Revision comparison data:

□ □ □ □ □

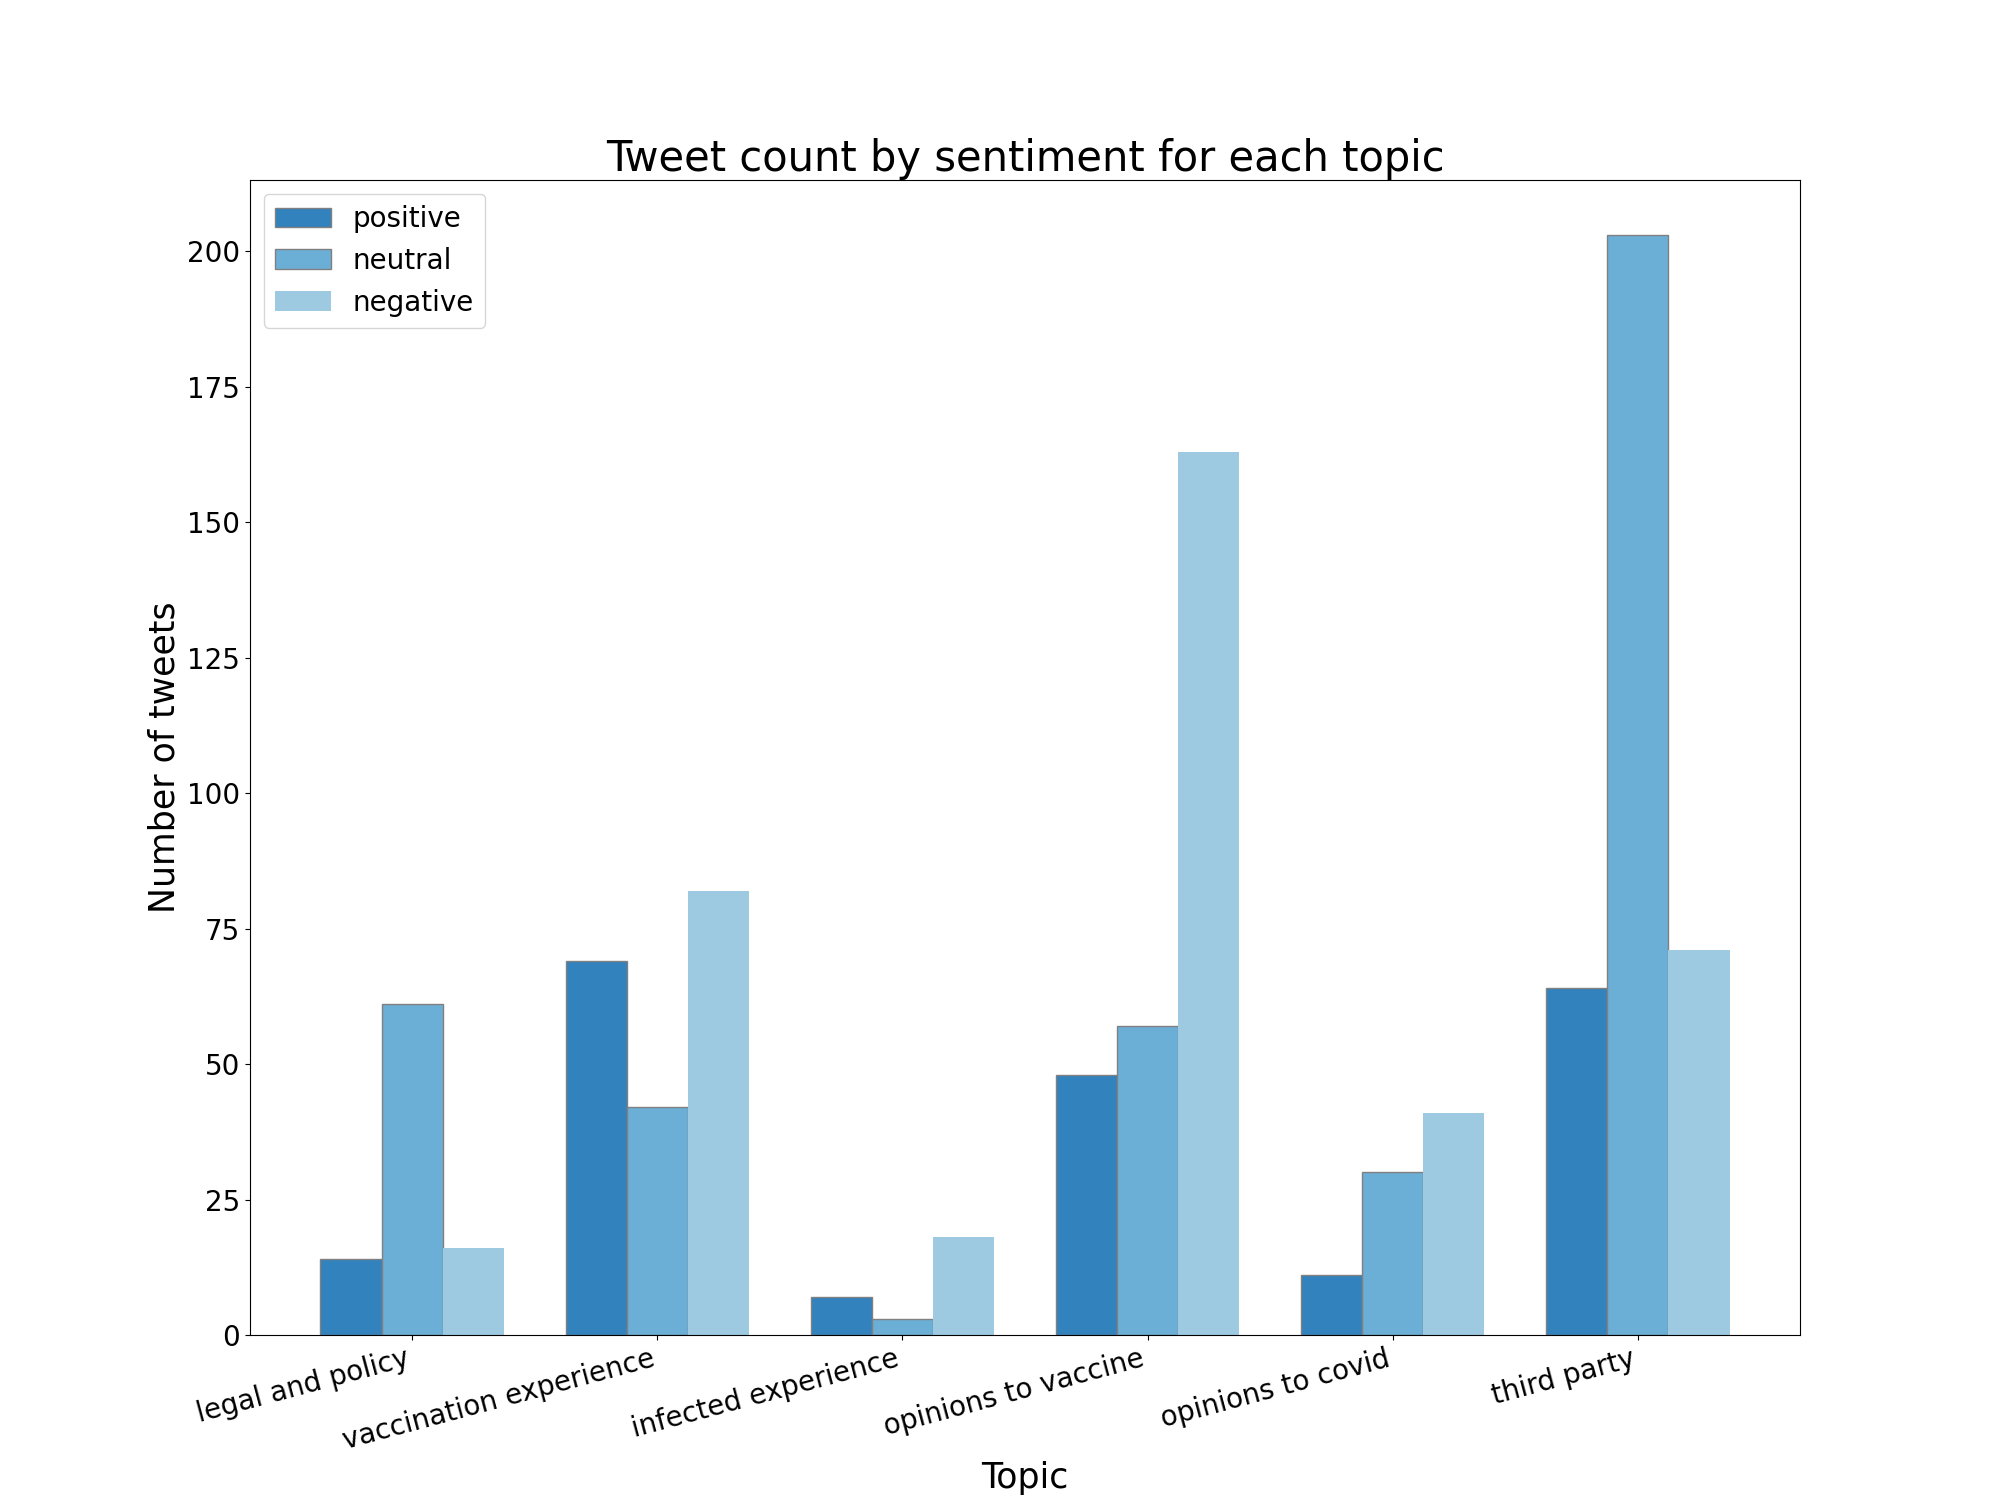
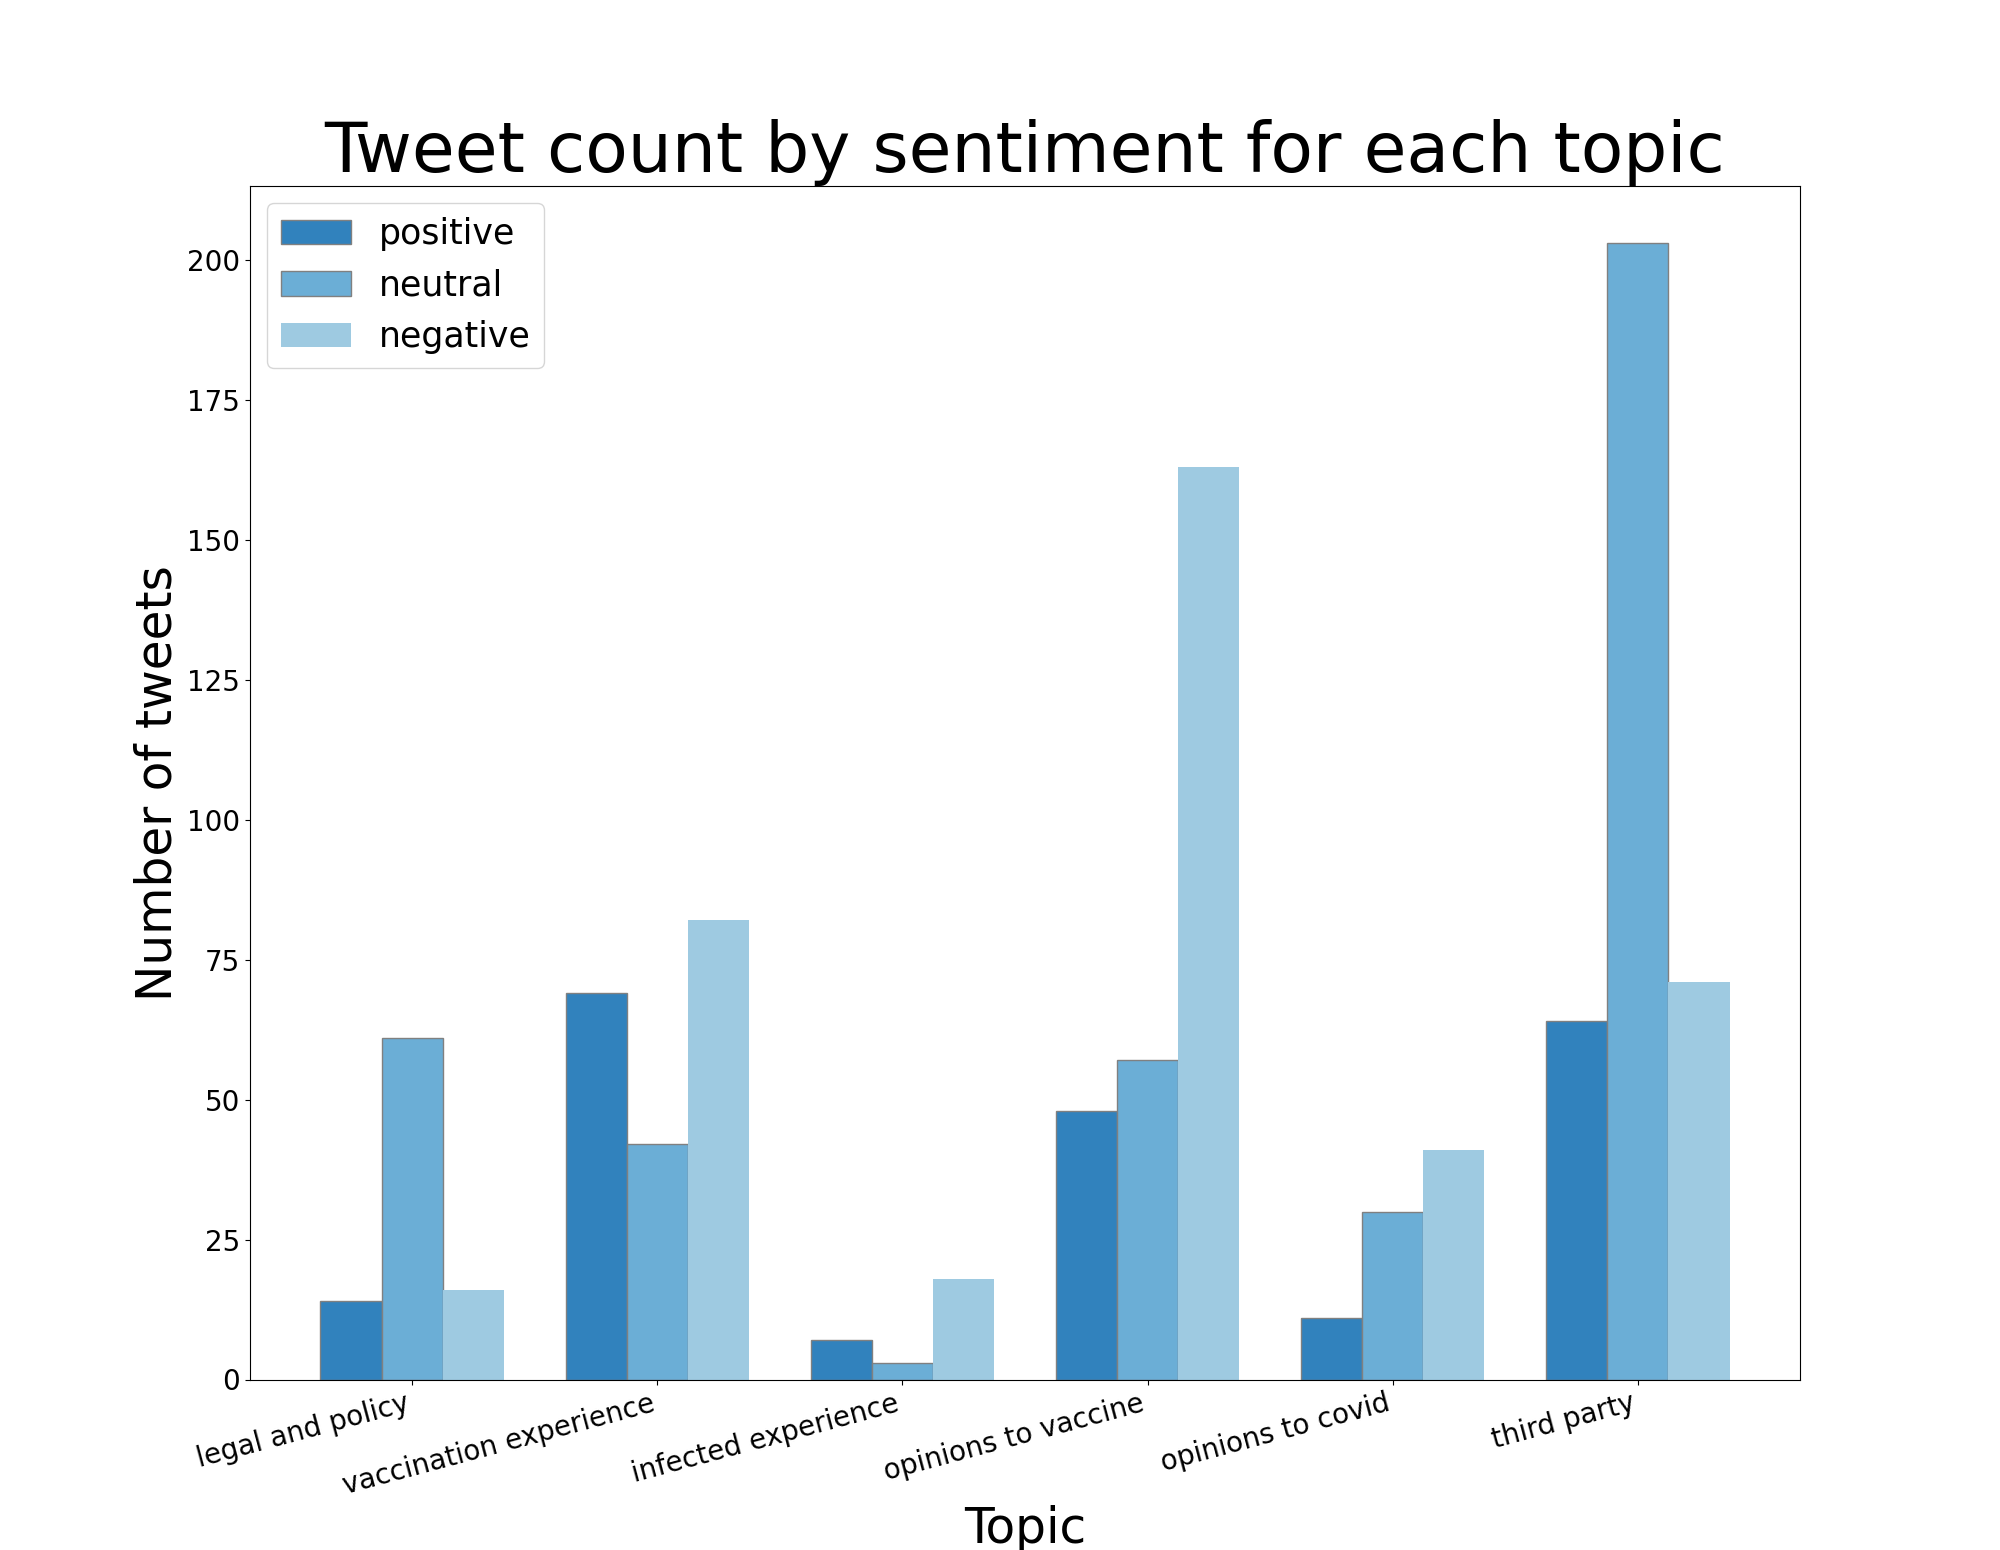
Change fontsize in plot

diff --git a/src/plot.py b/src/plot.py
@@ -57,7 +57,7 @@ def plot_topic_and_sentiment():
         res = json.load(f)
     # set width of bar
     barWidth = 0.25
-    fig = plt.subplots(figsize=(20, 15))
+    fig = plt.subplots(figsize=(20, 15.5))
 
     # set height of bar
     positive = [res[k]['positive'] for k in res.keys()]
@@ -80,13 +80,13 @@ def plot_topic_and_sentiment():
     plt.bar(br3, negative, color=colors[2], width=barWidth, label='negative')
 
     # Adding Xticks
-    plt.xlabel('Topic', fontsize=25)
-    plt.ylabel('Number of tweets', fontsize=25)
+    plt.xlabel('Topic', fontsize=35)
+    plt.ylabel('Number of tweets', fontsize=35)
     plt.xticks([r + barWidth for r in range(len(positive))], list(res.keys()), fontsize=20, rotation=15, ha='right')
     plt.yticks(fontsize=20)
 
-    plt.title('Tweet count by sentiment for each topic', fontsize=30)
-    plt.legend(prop={"size":20})
+    plt.title('Tweet count by sentiment for each topic', fontsize=50)
+    plt.legend(prop={"size":25})
     plt.savefig('../result/figures/topic_and_sentiment_bar_chart.png')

□ □ □ □ □

Task instructions: Leave out the pictures and repeat exactly the lines from the first line of the data through the line containing "of tweets', fontsize=35)". Add nothing else.

The completed task:
Change fontsize in plot

diff --git a/src/plot.py b/src/plot.py
@@ -57,7 +57,7 @@ def plot_topic_and_sentiment():
         res = json.load(f)
     # set width of bar
     barWidth = 0.25
-    fig = plt.subplots(figsize=(20, 15))
+    fig = plt.subplots(figsize=(20, 15.5))
 
     # set height of bar
     positive = [res[k]['positive'] for k in res.keys()]
@@ -80,13 +80,13 @@ def plot_topic_and_sentiment():
     plt.bar(br3, negative, color=colors[2], width=barWidth, label='negative')
 
     # Adding Xticks
-    plt.xlabel('Topic', fontsize=25)
-    plt.ylabel('Number of tweets', fontsize=25)
+    plt.xlabel('Topic', fontsize=35)
+    plt.ylabel('Number of tweets', fontsize=35)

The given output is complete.